**What to do**
Take each line in the entries below that holds "from" and show it.

(Front-end code edit data)
==================================================

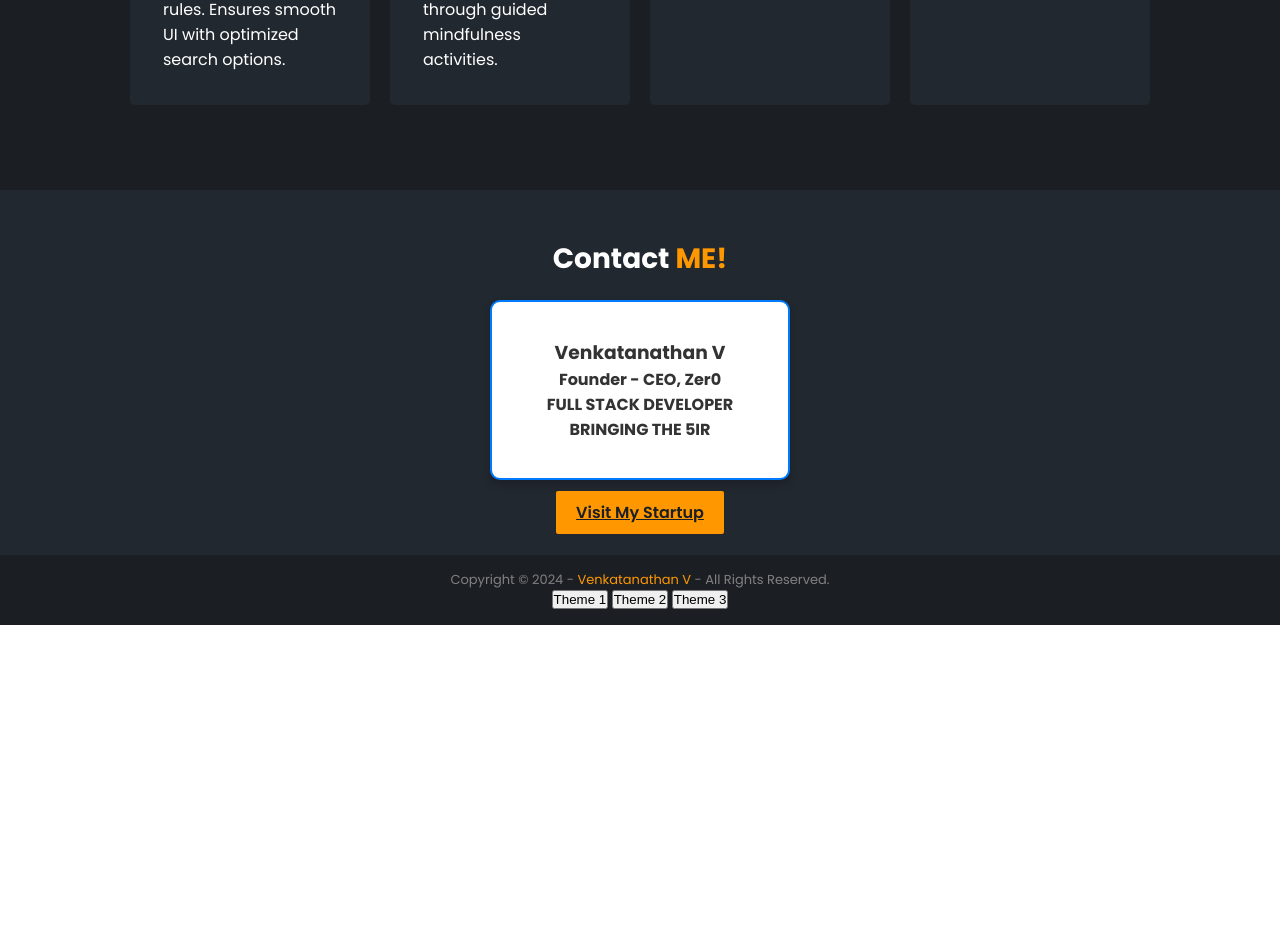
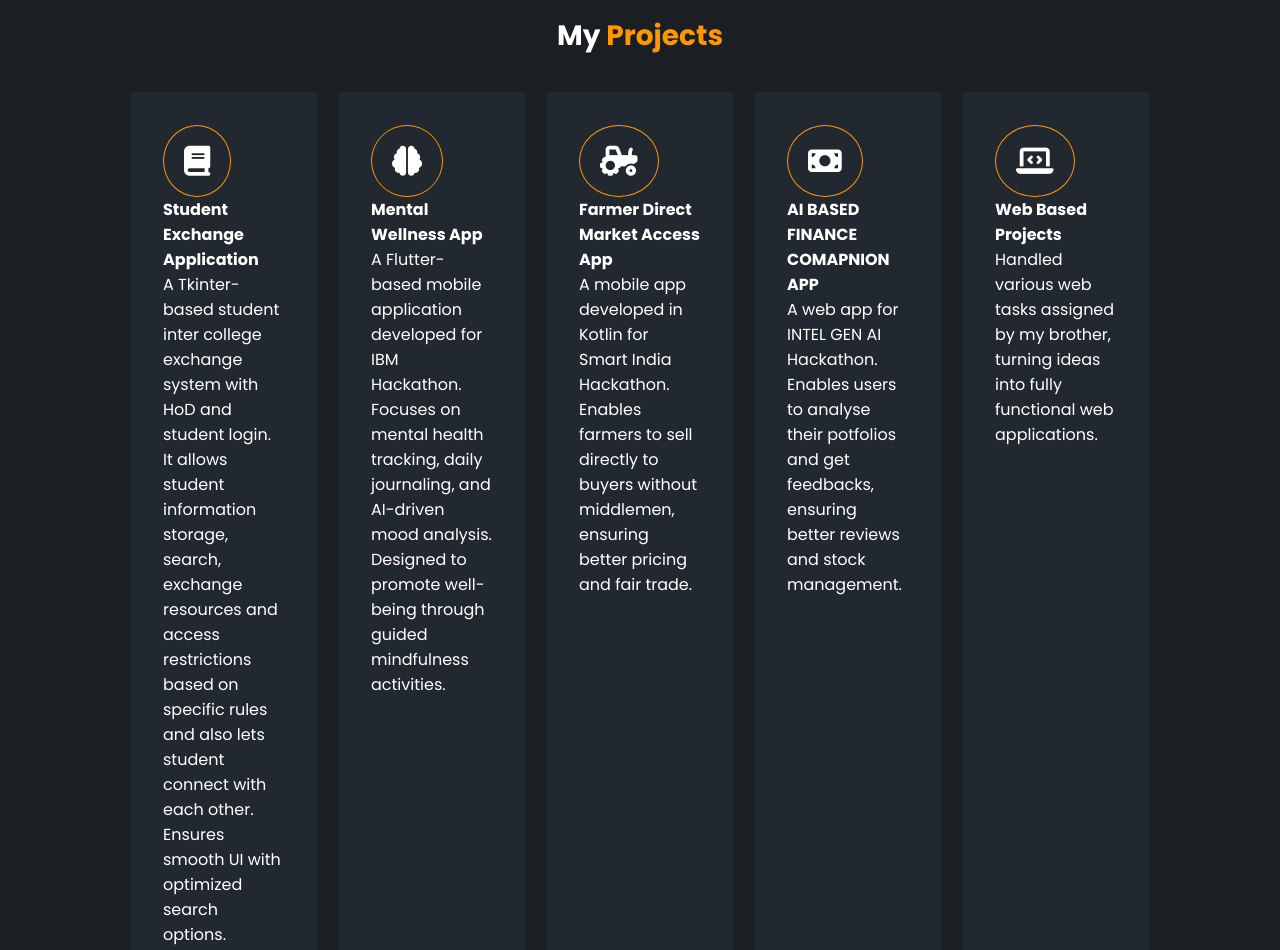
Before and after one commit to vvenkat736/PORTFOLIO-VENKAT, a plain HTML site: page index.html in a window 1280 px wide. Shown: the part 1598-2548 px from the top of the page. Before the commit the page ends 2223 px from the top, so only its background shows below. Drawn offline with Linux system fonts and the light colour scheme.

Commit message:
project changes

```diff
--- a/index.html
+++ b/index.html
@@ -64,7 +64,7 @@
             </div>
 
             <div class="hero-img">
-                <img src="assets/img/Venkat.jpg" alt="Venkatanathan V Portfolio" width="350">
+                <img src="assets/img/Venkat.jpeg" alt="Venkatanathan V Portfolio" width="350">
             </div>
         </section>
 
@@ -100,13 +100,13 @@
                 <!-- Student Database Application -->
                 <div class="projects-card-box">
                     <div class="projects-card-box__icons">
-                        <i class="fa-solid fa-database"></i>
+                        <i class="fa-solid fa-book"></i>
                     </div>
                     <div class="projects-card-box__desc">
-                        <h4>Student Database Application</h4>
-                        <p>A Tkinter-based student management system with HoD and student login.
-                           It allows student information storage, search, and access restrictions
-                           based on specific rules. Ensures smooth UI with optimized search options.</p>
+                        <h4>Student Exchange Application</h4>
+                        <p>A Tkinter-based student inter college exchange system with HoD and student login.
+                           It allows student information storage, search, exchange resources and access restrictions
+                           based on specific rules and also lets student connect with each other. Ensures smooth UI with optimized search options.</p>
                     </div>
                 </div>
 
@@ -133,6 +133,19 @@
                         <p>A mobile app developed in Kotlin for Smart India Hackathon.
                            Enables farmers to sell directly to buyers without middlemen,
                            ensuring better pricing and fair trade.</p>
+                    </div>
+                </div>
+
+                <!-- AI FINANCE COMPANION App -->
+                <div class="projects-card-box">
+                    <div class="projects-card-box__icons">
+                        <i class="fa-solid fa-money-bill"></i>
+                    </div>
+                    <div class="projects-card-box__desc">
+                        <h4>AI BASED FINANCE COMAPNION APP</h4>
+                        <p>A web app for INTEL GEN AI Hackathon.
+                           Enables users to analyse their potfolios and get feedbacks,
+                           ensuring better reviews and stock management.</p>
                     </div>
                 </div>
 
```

==================================================

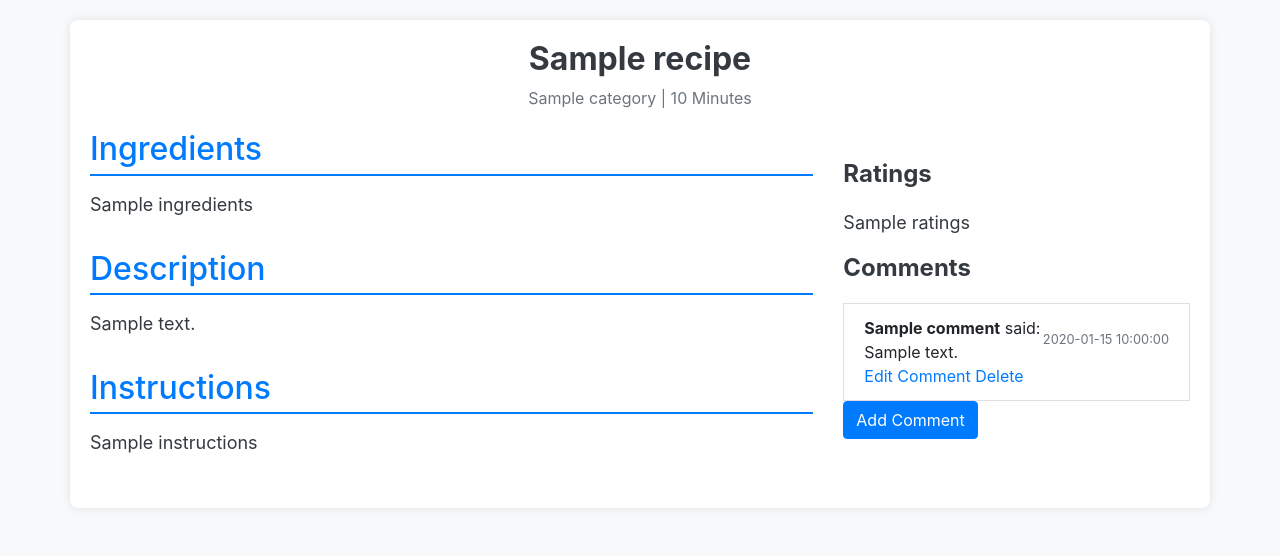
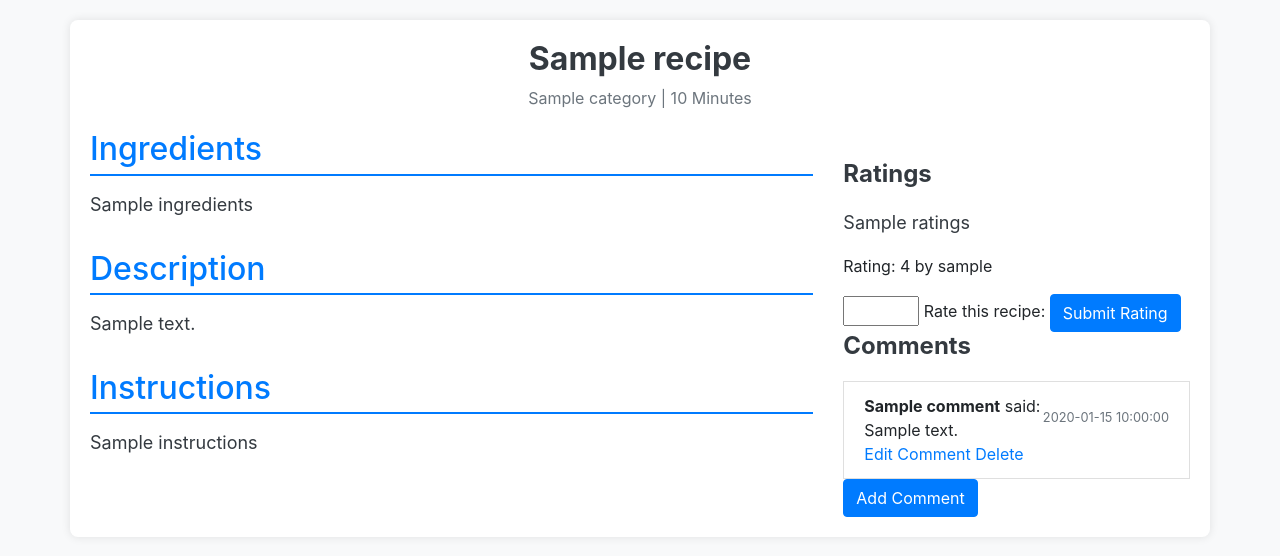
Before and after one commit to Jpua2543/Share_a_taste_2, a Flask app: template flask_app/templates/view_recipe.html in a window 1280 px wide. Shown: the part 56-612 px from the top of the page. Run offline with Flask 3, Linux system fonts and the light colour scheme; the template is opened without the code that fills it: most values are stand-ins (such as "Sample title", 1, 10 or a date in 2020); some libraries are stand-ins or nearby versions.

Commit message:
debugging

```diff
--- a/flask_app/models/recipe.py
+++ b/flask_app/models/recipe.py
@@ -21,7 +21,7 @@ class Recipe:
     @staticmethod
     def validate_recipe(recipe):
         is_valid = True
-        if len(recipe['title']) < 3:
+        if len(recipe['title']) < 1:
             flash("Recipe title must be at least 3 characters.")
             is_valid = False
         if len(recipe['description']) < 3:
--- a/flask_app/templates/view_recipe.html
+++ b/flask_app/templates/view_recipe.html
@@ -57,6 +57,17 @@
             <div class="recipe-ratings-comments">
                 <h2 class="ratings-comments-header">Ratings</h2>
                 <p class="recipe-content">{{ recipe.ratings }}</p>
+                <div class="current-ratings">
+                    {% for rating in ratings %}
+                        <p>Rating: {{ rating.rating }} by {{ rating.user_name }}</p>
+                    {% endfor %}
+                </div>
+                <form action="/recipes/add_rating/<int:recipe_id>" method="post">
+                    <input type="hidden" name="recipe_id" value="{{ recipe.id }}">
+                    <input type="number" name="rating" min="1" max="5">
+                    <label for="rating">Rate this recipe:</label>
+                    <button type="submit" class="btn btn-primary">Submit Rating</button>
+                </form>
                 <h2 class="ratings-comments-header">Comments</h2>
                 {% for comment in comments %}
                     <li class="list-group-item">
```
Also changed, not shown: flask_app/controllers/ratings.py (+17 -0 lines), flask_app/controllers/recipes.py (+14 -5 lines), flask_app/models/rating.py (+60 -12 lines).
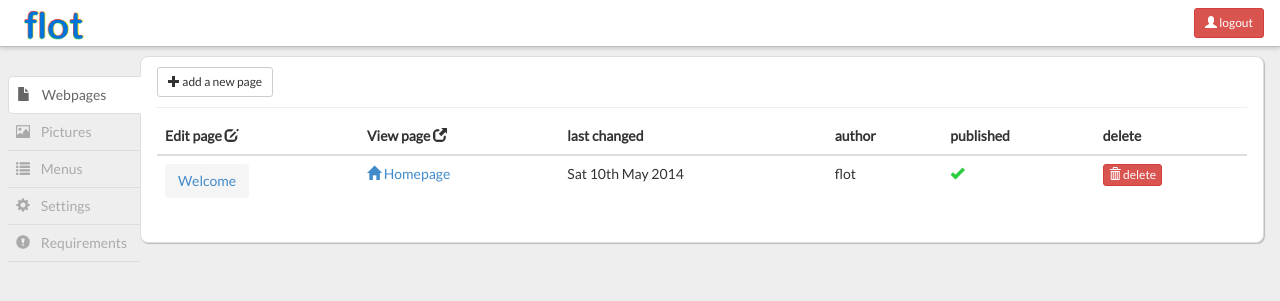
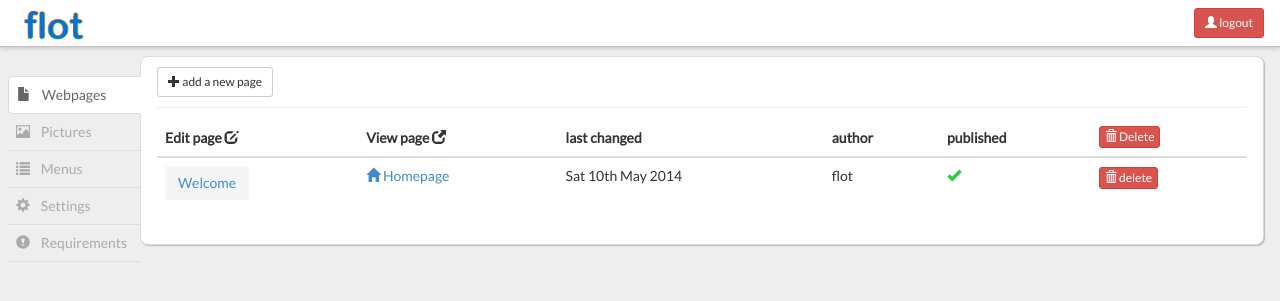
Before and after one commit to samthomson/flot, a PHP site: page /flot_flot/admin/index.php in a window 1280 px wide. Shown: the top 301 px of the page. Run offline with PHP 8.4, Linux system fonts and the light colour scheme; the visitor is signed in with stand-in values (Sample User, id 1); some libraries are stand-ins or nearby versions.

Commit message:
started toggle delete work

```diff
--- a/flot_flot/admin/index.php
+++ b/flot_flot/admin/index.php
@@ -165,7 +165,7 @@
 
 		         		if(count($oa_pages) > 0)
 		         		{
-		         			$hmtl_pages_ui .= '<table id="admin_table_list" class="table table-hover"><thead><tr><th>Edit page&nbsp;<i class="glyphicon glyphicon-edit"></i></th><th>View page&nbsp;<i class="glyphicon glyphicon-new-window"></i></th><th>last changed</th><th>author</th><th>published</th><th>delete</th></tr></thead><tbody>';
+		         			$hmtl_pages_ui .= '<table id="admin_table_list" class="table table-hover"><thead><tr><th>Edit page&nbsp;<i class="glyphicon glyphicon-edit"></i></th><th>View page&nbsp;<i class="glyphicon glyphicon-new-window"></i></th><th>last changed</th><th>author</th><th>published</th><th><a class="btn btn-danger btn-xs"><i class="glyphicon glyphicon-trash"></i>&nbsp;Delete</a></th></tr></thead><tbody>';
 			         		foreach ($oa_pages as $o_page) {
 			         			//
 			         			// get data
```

==================================================

**Exercise response**
Before and after one commit to vvenkat736/PORTFOLIO-VENKAT, a plain HTML site: page index.html in a window 1280 px wide. Shown: the part 1598-2548 px from the top of the page. Before the commit the page ends 2223 px from the top, so only its background shows below. Drawn offline with Linux system fonts and the light colour scheme.
Before and after one commit to Jpua2543/Share_a_taste_2, a Flask app: template flask_app/templates/view_recipe.html in a window 1280 px wide. Shown: the part 56-612 px from the top of the page. Run offline with Flask 3, Linux system fonts and the light colour scheme; the template is opened without the code that fills it: most values are stand-ins (such as "Sample title", 1, 10 or a date in 2020); some libraries are stand-ins or nearby versions.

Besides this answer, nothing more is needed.